- Textured fabrics
- Wood blinds
by Amy Meinecke
If you can dream it, you can do it. In the world of home design, this is more than just a mantra — it’s a ticket to a world of possibilities. In the world of window coverings, such creative thinking leads to some unique shapes, styles, and types of windows, which need to be draped with similar creative panache. The good news is that when you work with customization experts like those of us here at Window Works Studio, we’ve seen — and created — it all. From shutters to skylights — from arches to french doors — we can fabricate or find you window treatment solutions for anything your mind — and home builder — can throw at us. We’ve combed the archives to find some of the most creative custom coverings, and wanted to share some design ideas that could inspire some unique thinking for your unique window shapes and styles.
- Bay Windows: These three-dimensional windows feature a projection that goes beyond your exterior wall - creating the possibility of a nook or alcove surrounded by glass on three sides. Coverings work best here — anything from one-inch blinds, cellular shades, and pleated shades will achieve the desired results.
- Bowed Windows: Similar to bay windows, these create a pleasing curve that offers a wide view of the outside. Custom hardware provides the ability to hang the draperies from a curved rod making the drapes simple to open and close.
- Casement Windows: Because these swing inside or outside — much like doors — and use a crank to open, there may not be much mounting space. Again, outside mounting products — particularly those with a high rise — will likely do the trick.
- Triangles, Circles, and Curves: For those accent windows that reach the highest peaks, we recommend inoperable cellular shades, perhaps using a soft fabric to allow light to come in without being blasted with direct sunlight. For lower windows, you can even use plantation shutters to provide the appropriate amount of privacy.
- Sidelights: We see a lot of these in the South — small panes of glass that allow light in astride doorways.

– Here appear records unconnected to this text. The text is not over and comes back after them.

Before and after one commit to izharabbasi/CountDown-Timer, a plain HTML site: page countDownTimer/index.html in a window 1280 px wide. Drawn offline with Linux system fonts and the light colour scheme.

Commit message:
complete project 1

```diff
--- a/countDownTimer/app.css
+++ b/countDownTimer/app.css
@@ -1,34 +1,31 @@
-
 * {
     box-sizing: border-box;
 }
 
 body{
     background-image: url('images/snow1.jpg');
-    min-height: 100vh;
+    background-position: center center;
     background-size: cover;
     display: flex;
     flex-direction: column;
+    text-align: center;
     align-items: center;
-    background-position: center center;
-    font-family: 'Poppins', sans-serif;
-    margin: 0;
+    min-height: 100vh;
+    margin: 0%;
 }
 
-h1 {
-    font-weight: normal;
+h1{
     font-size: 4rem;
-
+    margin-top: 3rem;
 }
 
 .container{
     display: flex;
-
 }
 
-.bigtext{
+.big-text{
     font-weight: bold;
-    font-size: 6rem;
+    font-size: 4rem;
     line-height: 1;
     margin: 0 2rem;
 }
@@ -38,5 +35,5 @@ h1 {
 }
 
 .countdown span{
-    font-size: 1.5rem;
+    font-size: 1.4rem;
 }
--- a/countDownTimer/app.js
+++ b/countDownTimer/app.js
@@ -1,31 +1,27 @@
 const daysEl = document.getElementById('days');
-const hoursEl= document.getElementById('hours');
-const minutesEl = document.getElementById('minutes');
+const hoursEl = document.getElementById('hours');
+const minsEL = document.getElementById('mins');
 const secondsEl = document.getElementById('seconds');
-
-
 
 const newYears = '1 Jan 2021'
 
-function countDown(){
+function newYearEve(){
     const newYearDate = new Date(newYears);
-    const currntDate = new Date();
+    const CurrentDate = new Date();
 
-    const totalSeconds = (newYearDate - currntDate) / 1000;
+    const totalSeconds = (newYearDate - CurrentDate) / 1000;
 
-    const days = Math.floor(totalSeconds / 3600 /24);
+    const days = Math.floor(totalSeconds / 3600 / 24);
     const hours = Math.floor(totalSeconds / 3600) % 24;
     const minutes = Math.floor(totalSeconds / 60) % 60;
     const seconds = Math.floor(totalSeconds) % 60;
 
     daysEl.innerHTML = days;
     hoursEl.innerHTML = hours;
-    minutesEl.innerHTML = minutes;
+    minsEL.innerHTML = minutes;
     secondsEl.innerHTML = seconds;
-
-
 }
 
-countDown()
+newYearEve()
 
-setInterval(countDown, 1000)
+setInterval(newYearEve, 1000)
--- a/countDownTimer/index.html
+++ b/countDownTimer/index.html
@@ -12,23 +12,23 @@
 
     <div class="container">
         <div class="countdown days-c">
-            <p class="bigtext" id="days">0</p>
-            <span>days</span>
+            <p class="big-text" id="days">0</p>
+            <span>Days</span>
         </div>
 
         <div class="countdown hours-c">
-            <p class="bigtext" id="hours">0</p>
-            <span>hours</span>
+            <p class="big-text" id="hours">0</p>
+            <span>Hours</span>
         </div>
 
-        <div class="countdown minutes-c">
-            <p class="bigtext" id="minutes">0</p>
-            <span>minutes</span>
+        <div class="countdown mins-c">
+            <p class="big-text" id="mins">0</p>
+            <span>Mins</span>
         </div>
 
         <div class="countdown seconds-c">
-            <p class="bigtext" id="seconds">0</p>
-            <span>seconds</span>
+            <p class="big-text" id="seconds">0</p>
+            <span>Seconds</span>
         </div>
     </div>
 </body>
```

To make your grand entrance even grander — and also to protect your entire home from being on display 24/7, consider mini-blinds, shutters, cellular shades, or even roman shades.